Representatives from 45 different institutions of higher learning from across the United States, including Puerto Rico, gathered at Harvard’s Science Center Nov. 18-19 to focus on the vexing question of how to attract and retain a more diverse pool of students in the fields of science, technology, engineering, and mathematics.
The emphasis at the conference, first in a series of three “Symposia on Diversity in the Sciences: Mentoring and Retaining Underrepresented Students” was on success and effectiveness: Conferees heard from students, faculty, administrators, and funders of programs with strong reputations for bringing students of color and women into academic fields where they have historically been few and far between.
“This symposia series underscores that increasing the numbers of underrepresented minority students in the sciences requires developing effective mentoring and retention programs,” said Evelynn Hammonds, senior vice provost for Faculty Development and Diversity who gave opening remarks. “[Director of Life Sciences Education] Rob Lue, who has been at the forefront of addressing these issues at Harvard, brought together scientists, administrators, and students from institutions across the country to engage in an exciting set of discussions about how to make concrete the goal of true diversity in the scientific workforce.”
In her remarks, Hammonds also underscored the importance of making it possible for undergraduates to get valuable research experience in laboratories. She stressed that hands-on training in the field is key to inspiring students to continue on to careers in science.
The closing session of the conference included a plea for “a new paradigm” for diversity initiatives, and a new level of effort to understand what really determines their success.
John Matsui, a biologist who is director of the Biological Scholars Program (BSP) at the University of California, Berkeley, told the conference, “I’m really concerned about the state of diversity efforts.” Ticking off a list of elements of his own program, including mentoring and providing special resources to those who are the first in their families to go to college, he said, “We’ve done the same list of things for years. I believe that we need a new paradigm.”
Noting that affirmative action programs have been around for nearly 40 years in more or less the same form, he likened continuing the traditional approaches to diversity to relying on outmoded entertainment technologies. “It’s like using an eight-track approach in the era of the iPod nano.”
Members of his own program, which has been in existence for 13 years, graduate from Berkeley with biology degrees at virtually the same rate as the majority-group students not in the program. They do so, moreover, with grade point averages not significantly different from the majority – despite coming to Berkeley with SAT scores typically 200 points below their majority counterparts, as well as lower high school averages.
This leads Matsui to conclude that the BSP works as it is intended to, he said.
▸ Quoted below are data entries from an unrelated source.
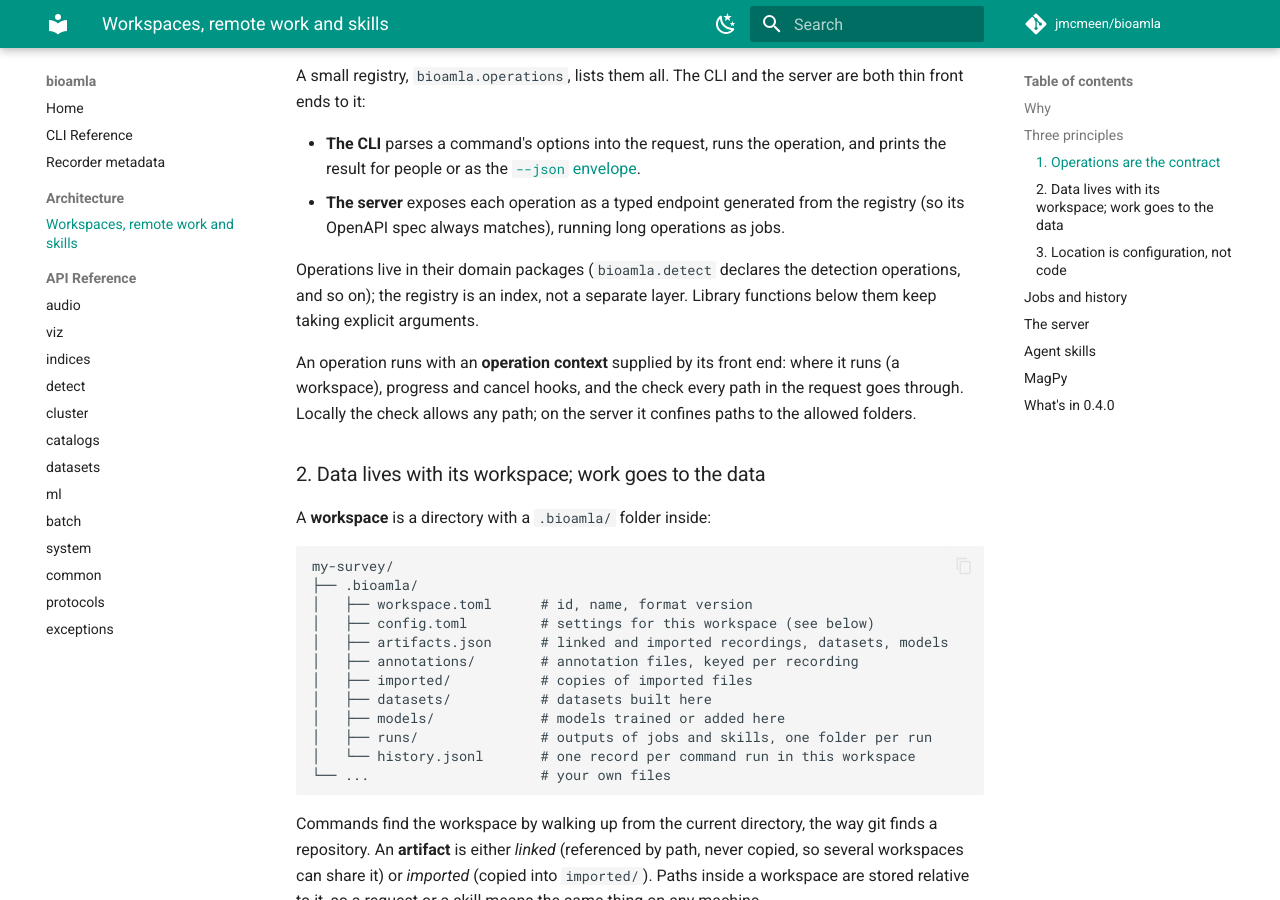
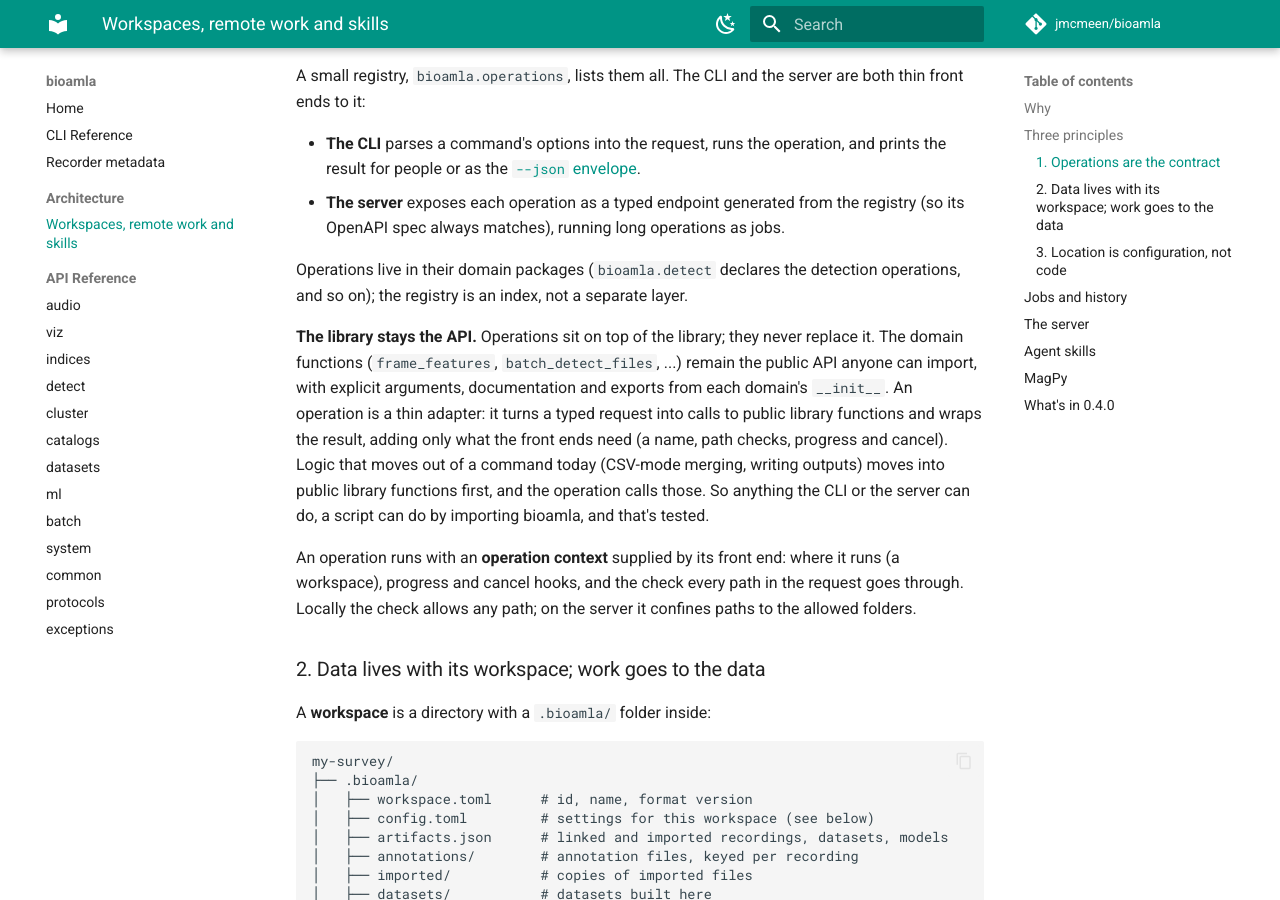
Before and after one commit to jmcmeen/bioamla, an MkDocs documentation site: the page built from docs/architecture/workspaces-and-remote.md, in a window 1280 px wide and 900 px high, scrolled down 824 px. Built offline with MkDocs 1.6.1 and Material for MkDocs 9.7.7, drawn with Linux system fonts in a browser that asks for light colours; comment, search, counter and statistics services are not loaded.

Commit message:
Keep the library the public API; operations are thin adapters over it
Everything the CLI or the server can do must stay doable, and tested, by importing bioamla. Logic leaving a command becomes a public library function first; an operation only maps a typed request onto library calls. Added to the design doc and as invariant 8 in CLAUDE.md.

```diff
--- a/docs/architecture/workspaces-and-remote.md
+++ b/docs/architecture/workspaces-and-remote.md
@@ -37,8 +37,16 @@ front ends to it:
   OpenAPI spec always matches), running long operations as jobs.
 
 Operations live in their domain packages (`bioamla.detect` declares the detection operations,
-and so on); the registry is an index, not a separate layer. Library functions below them keep
-taking explicit arguments.
+and so on); the registry is an index, not a separate layer.
+
+**The library stays the API.** Operations sit on top of the library; they never replace it.
+The domain functions (`frame_features`, `batch_detect_files`, ...) remain the public API
+anyone can import, with explicit arguments, documentation and exports from each domain's
+`__init__`. An operation is a thin adapter: it turns a typed request into calls to public
+library functions and wraps the result, adding only what the front ends need (a name, path
+checks, progress and cancel). Logic that moves out of a command today (CSV-mode merging,
+writing outputs) moves into public library functions first, and the operation calls those. So
+anything the CLI or the server can do, a script can do by importing bioamla, and that's tested.
 
 An operation runs with an **operation context** supplied by its front end: where it runs (a
 workspace), progress and cancel hooks, and the check every path in the request goes through.
```
Also changed, not shown: CLAUDE.md (+8 -2 lines).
But he added, “You might think this is false humility, but we don’t really know why.”
Matsui called for educational research to analyze the success and failure of students in diversity programs. “We must go beyond simply describing what we are doing to understanding what works, what does not, and for whom.”
In the “show me the numbers” culture of today, that lack of data isn’t going to be acceptable, Matsui suggested.
Harvard President Lawrence H. Summers, who gave the conference’s closing remarks, picked up the call for rigorous analysis and data-driven inquiry. He cited three rationales – “any one of which would suffice to generate a major effort” – for the pursuit of diversity in the sciences: simple fairness; the need to attract the ablest people in any field by diversifying the pool – what he called “fishing in as large a lake as possible”; and the fact that “better outcomes come from more diverse themes.”
He also pointed out a fourth rationale for diversity programs: that many of the things an institution does to promote diversity also promote good practice generally. In the case of recommendations made by two task forces convened this past spring to work on diversity issues at Harvard, he cited more systematic feedback and mentoring as probably useful for all junior faculty, not just minorities and women.
The symposium was inspired by a panel discussion at the October 2004 Howard Hughes Medical Institute (HHMI) Program Directors/Professors meeting in Washington, D.C. The Harvard session is to be followed in April by another at the University of Louisiana, Monroe, and a third next October at the University of Washington, Seattle. The point of the symposia is to disseminate information about successful diversity programs to “institutions that are primed for change,” as the conference organizers have put it.